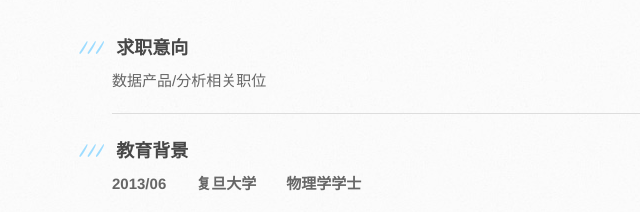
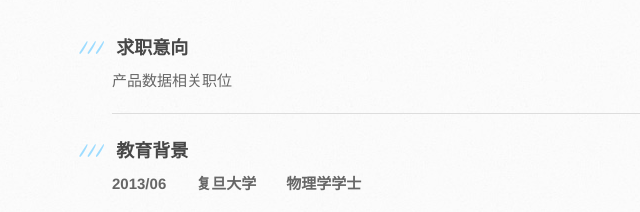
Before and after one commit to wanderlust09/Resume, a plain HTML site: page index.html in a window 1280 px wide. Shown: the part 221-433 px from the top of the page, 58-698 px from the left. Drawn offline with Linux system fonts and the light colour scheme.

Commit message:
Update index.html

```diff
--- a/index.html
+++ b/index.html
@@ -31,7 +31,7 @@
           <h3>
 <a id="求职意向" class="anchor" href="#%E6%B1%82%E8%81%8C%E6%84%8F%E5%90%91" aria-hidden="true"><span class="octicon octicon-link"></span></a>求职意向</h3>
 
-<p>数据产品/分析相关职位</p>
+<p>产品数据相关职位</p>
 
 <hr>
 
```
· · · ·
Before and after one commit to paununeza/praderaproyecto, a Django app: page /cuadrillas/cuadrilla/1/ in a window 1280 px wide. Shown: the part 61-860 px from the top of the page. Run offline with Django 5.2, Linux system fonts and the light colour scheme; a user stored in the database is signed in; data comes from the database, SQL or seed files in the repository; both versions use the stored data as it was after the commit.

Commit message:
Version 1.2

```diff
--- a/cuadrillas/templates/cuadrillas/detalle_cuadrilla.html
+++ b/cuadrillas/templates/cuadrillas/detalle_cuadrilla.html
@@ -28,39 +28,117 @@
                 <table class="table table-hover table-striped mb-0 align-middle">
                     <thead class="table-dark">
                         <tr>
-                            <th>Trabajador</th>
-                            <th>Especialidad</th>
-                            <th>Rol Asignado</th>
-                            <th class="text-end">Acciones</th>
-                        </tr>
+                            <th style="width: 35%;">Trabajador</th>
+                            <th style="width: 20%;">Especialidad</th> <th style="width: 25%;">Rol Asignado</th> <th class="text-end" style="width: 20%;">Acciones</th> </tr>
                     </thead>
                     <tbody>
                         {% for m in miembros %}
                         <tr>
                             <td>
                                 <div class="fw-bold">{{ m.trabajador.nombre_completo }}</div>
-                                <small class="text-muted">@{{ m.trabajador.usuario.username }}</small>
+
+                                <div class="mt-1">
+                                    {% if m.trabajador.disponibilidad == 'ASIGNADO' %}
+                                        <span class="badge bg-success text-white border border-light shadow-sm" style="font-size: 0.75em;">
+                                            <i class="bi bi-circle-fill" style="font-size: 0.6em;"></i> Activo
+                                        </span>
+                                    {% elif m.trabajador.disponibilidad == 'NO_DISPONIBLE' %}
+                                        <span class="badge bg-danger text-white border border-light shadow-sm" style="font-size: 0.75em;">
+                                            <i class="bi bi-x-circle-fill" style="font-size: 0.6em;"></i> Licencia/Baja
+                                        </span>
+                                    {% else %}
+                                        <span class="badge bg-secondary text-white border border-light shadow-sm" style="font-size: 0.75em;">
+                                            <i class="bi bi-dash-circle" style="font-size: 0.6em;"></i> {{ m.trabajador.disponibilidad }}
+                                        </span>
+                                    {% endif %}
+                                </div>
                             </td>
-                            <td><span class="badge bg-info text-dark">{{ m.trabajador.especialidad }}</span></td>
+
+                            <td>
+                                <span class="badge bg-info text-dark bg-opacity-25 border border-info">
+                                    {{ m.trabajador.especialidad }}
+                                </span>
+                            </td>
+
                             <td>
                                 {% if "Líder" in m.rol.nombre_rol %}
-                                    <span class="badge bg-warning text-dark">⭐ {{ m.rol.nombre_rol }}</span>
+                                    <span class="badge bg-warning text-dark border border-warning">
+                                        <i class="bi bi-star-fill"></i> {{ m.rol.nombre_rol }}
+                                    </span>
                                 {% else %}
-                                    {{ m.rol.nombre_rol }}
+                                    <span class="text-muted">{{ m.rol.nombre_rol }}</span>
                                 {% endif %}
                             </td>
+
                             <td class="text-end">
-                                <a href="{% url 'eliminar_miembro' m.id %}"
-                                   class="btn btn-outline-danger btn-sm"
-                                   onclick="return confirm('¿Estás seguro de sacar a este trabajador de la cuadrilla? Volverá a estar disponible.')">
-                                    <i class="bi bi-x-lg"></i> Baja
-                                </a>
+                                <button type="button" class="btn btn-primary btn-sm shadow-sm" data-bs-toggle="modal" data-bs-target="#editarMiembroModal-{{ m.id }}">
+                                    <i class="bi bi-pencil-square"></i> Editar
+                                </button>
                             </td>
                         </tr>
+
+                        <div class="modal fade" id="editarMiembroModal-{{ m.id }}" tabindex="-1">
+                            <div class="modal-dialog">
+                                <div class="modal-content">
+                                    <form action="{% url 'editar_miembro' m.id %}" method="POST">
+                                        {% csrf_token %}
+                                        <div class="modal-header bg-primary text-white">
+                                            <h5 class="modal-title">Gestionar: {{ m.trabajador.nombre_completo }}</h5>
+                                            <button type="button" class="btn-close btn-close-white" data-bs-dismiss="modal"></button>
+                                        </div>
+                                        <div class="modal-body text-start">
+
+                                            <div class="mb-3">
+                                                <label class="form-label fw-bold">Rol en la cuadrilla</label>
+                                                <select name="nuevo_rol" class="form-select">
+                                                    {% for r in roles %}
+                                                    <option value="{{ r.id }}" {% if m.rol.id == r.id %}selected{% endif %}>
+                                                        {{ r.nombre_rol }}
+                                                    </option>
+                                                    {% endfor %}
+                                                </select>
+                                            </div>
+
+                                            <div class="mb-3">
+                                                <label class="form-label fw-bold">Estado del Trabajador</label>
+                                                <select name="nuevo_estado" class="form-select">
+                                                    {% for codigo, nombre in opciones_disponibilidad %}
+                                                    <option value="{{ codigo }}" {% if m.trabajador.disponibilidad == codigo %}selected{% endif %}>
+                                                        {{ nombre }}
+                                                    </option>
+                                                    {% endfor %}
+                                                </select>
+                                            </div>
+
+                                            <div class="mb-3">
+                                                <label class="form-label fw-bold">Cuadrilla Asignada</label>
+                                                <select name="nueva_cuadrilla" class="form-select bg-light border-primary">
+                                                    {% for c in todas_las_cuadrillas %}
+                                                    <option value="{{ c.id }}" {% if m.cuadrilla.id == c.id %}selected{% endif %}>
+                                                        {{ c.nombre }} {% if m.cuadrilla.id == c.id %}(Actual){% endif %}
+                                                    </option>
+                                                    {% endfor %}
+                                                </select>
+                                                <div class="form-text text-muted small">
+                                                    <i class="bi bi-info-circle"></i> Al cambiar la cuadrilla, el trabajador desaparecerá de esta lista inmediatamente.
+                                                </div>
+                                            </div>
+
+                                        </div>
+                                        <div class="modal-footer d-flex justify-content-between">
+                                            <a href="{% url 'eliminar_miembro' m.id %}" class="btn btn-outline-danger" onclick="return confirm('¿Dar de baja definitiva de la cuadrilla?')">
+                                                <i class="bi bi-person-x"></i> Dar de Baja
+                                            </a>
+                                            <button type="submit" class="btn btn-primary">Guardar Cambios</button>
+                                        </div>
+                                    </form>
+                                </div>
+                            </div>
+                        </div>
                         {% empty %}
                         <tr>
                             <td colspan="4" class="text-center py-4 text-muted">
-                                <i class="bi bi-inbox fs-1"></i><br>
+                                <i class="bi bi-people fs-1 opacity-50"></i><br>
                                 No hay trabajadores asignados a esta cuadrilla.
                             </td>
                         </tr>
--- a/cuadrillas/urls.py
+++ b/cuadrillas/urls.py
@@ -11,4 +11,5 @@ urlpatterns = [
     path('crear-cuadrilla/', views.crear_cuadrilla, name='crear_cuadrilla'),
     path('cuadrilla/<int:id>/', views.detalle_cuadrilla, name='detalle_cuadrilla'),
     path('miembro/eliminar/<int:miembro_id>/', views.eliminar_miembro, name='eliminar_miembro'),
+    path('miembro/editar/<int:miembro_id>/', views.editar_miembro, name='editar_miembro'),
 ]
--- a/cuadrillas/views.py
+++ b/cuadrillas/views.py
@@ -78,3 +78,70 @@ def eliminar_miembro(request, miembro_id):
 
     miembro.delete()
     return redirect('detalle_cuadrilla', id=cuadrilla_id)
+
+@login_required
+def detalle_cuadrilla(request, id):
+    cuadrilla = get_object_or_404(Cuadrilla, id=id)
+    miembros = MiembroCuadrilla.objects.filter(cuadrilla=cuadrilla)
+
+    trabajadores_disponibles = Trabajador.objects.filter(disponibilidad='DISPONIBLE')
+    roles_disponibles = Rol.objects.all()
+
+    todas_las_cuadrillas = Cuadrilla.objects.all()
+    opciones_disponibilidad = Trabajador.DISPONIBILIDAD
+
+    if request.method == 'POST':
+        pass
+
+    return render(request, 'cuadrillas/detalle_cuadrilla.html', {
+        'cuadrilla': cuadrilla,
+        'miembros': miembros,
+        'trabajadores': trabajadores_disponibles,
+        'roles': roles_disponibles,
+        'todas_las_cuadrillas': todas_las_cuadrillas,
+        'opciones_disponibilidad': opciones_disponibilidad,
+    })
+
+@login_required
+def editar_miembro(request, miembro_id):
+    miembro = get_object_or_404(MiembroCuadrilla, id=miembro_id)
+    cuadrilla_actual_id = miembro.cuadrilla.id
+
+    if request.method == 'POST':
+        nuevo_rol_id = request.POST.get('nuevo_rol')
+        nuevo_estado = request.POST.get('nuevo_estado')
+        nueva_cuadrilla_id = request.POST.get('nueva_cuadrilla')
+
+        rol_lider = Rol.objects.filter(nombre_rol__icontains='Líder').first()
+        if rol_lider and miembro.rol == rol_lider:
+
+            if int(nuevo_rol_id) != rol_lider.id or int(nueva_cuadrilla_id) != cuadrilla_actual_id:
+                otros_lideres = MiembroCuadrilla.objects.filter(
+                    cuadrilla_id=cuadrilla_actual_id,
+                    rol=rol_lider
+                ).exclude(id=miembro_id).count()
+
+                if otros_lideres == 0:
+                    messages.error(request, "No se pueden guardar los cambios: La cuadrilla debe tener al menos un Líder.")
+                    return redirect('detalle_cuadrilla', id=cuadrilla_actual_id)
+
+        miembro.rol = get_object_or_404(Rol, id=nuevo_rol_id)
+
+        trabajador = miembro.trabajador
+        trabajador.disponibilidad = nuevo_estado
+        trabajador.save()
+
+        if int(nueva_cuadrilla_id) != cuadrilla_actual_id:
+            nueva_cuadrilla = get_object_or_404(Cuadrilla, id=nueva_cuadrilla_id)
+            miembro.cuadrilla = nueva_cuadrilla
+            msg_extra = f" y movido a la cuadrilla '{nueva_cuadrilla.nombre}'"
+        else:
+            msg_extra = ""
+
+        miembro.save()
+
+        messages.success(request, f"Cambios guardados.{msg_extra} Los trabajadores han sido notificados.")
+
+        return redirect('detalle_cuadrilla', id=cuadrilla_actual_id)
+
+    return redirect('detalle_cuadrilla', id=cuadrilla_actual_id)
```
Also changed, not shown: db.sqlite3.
· · · ·
> **YOUR INSTRUCTIONS**
Looking at the entries above, copy out every line in which "opacity" occurs.

> **TASK RESPONSE**
+                                <span class="badge bg-info text-dark bg-opacity-25 border border-info">
+                                <i class="bi bi-people fs-1 opacity-50"></i><br>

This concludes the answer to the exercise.